SUPPLIED DATA -
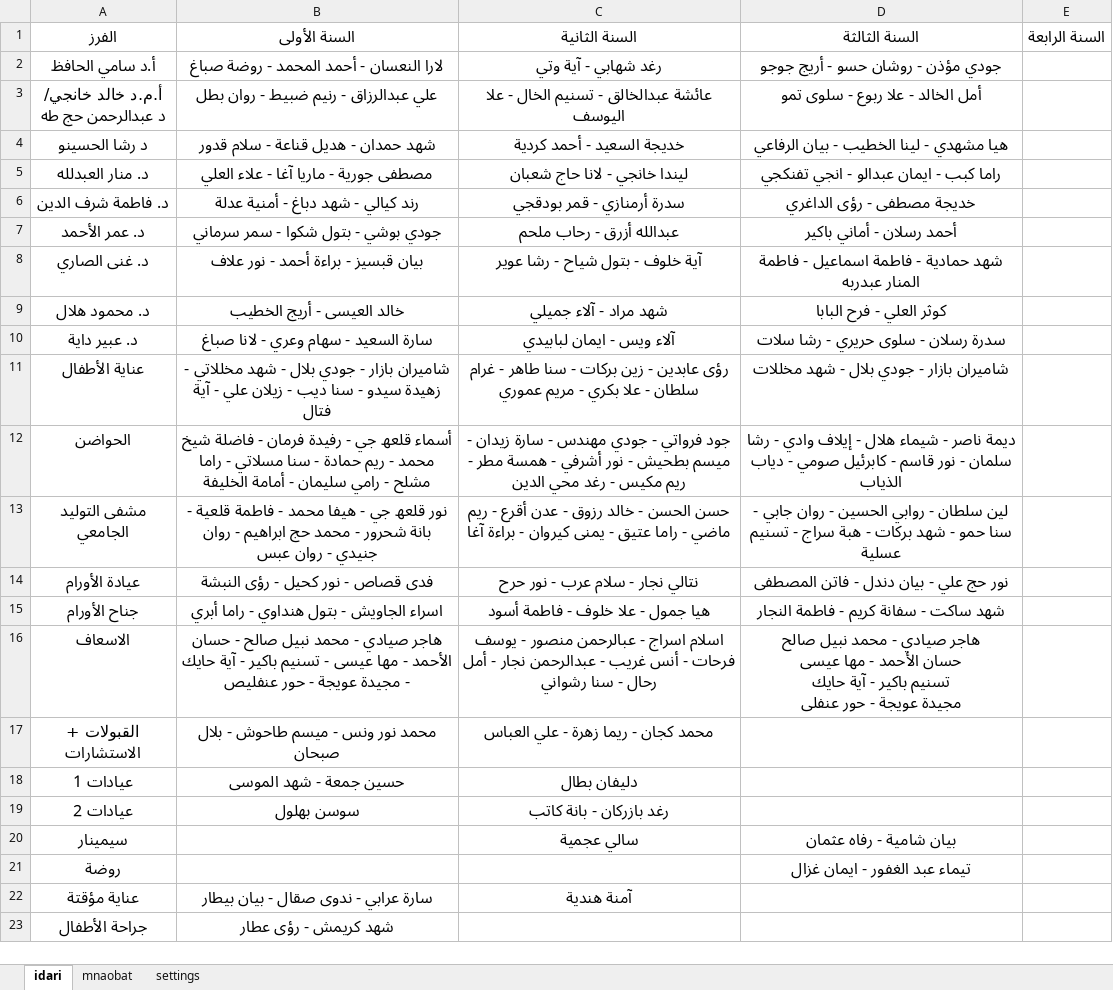
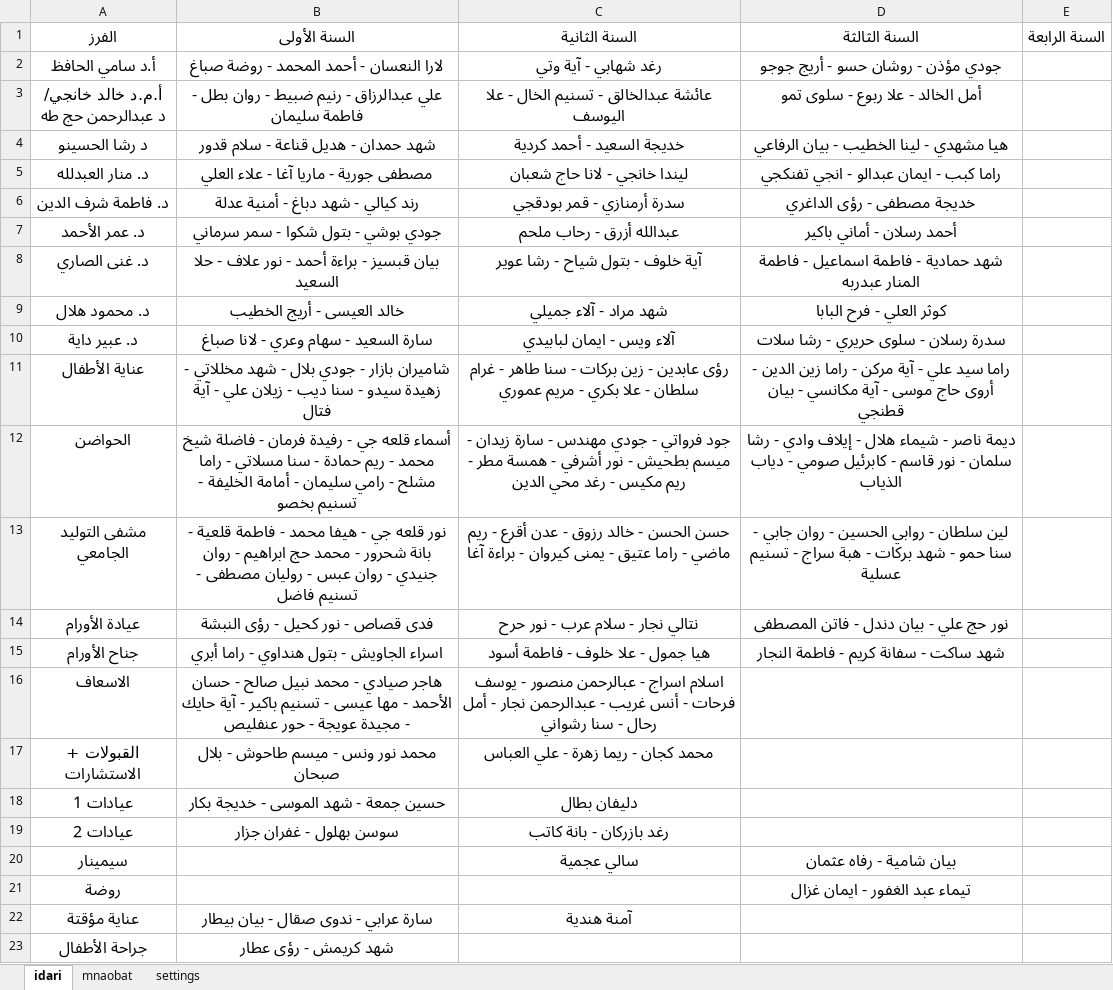
Before and after one commit to AlaaAlali99/alaa.pediatric, an Excel workbook: schedule.xlsx, sheet idari, drawn as a sheet; values as stored, in another font and other column widths than the file's, no borders; charts and pictures and table styles not drawn; ↵ is a line break in a cell; the diff names each change by its address in the sheet, - before the commit and + after, or states it on an @@ line.

Commit message:
Add files via upload

```diff
--- a/schedule.xlsx (sheet idari)
+++ b/schedule.xlsx (sheet idari)
-B3: علي عبدالرزاق - رنیم ضبیط - روان بطل
+B3: علي عبدالرزاق - رنیم ضبیط - روان بطل - فاطمة سليمان
-B8: بیان قبسیز - براءة أحمد - نور علاف
+B8: بیان قبسیز - براءة أحمد - نور علاف - حلا السعيد
-D11: شامیران بازار - جودي بلال - شھد مخللات
+D11: راما سيد علي - آية مركن - راما زين الدين - أروى حاج موسى - آية مكانسي - بيان قطنجي
-B12: أسماء قلعھ جي - رفیدة فرمان - فاضلة شیخ محمد - ریم حمادة - سنا مسلاتي - راما مشلح - رامي سلیمان - أمامة الخلیفة
+B12: أسماء قلعه جي - رفیدة فرمان - فاضلة شیخ محمد - ریم حمادة - سنا مسلاتي - راما مشلح - رامي سلیمان - أمامة الخلیفة - تسنيم بخصو
-B13: نور قلعھ جي - ھیفا محمد - فاطمة قلعیة - بانة شحرور - محمد حج ابراھیم - روان جنیدي - روان عبس
+B13: نور قلعه جي - ھیفا محمد - فاطمة قلعیة - بانة شحرور - محمد حج ابراھیم - روان جنیدي - روان عبس - روليان مصطفى - تسنيم فاضل
-D16: ھاجر صیادي - محمد نبیل صالح ↵ حسان الأحمد - مھا عیسى ↵ تسنیم باكیر - آیة حایك ↵ مجیدة عویجة - حور عنفلی
+D16: (empty)
-B18: حسین جمعة - شھد الموسى
+B18: حسین جمعة - شھد الموسى - خديجة بكار
-B19: سوسن بھلول
+B19: سوسن بھلول - غفران جزار
```
Also changed, not shown: sheet settings.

PROBLEM STATEMENT - The records above, copied word for word without the pictures, are what should be output.

RESPONSE FOR THIS EXERCISE -
Before and after one commit to AlaaAlali99/alaa.pediatric, an Excel workbook: schedule.xlsx, sheet idari, drawn as a sheet; values as stored, in another font and other column widths than the file's, no borders; charts and pictures and table styles not drawn; ↵ is a line break in a cell; the diff names each change by its address in the sheet, - before the commit and + after, or states it on an @@ line.

Commit message:
Add files via upload

```diff
--- a/schedule.xlsx (sheet idari)
+++ b/schedule.xlsx (sheet idari)
-B3: علي عبدالرزاق - رنیم ضبیط - روان بطل
+B3: علي عبدالرزاق - رنیم ضبیط - روان بطل - فاطمة سليمان
-B8: بیان قبسیز - براءة أحمد - نور علاف
+B8: بیان قبسیز - براءة أحمد - نور علاف - حلا السعيد
-D11: شامیران بازار - جودي بلال - شھد مخللات
+D11: راما سيد علي - آية مركن - راما زين الدين - أروى حاج موسى - آية مكانسي - بيان قطنجي
-B12: أسماء قلعھ جي - رفیدة فرمان - فاضلة شیخ محمد - ریم حمادة - سنا مسلاتي - راما مشلح - رامي سلیمان - أمامة الخلیفة
+B12: أسماء قلعه جي - رفیدة فرمان - فاضلة شیخ محمد - ریم حمادة - سنا مسلاتي - راما مشلح - رامي سلیمان - أمامة الخلیفة - تسنيم بخصو
-B13: نور قلعھ جي - ھیفا محمد - فاطمة قلعیة - بانة شحرور - محمد حج ابراھیم - روان جنیدي - روان عبس
+B13: نور قلعه جي - ھیفا محمد - فاطمة قلعیة - بانة شحرور - محمد حج ابراھیم - روان جنیدي - روان عبس - روليان مصطفى - تسنيم فاضل
-D16: ھاجر صیادي - محمد نبیل صالح ↵ حسان الأحمد - مھا عیسى ↵ تسنیم باكیر - آیة حایك ↵ مجیدة عویجة - حور عنفلی
+D16: (empty)
-B18: حسین جمعة - شھد الموسى
+B18: حسین جمعة - شھد الموسى - خديجة بكار
-B19: سوسن بھلول
+B19: سوسن بھلول - غفران جزار
```
Also changed, not shown: sheet settings.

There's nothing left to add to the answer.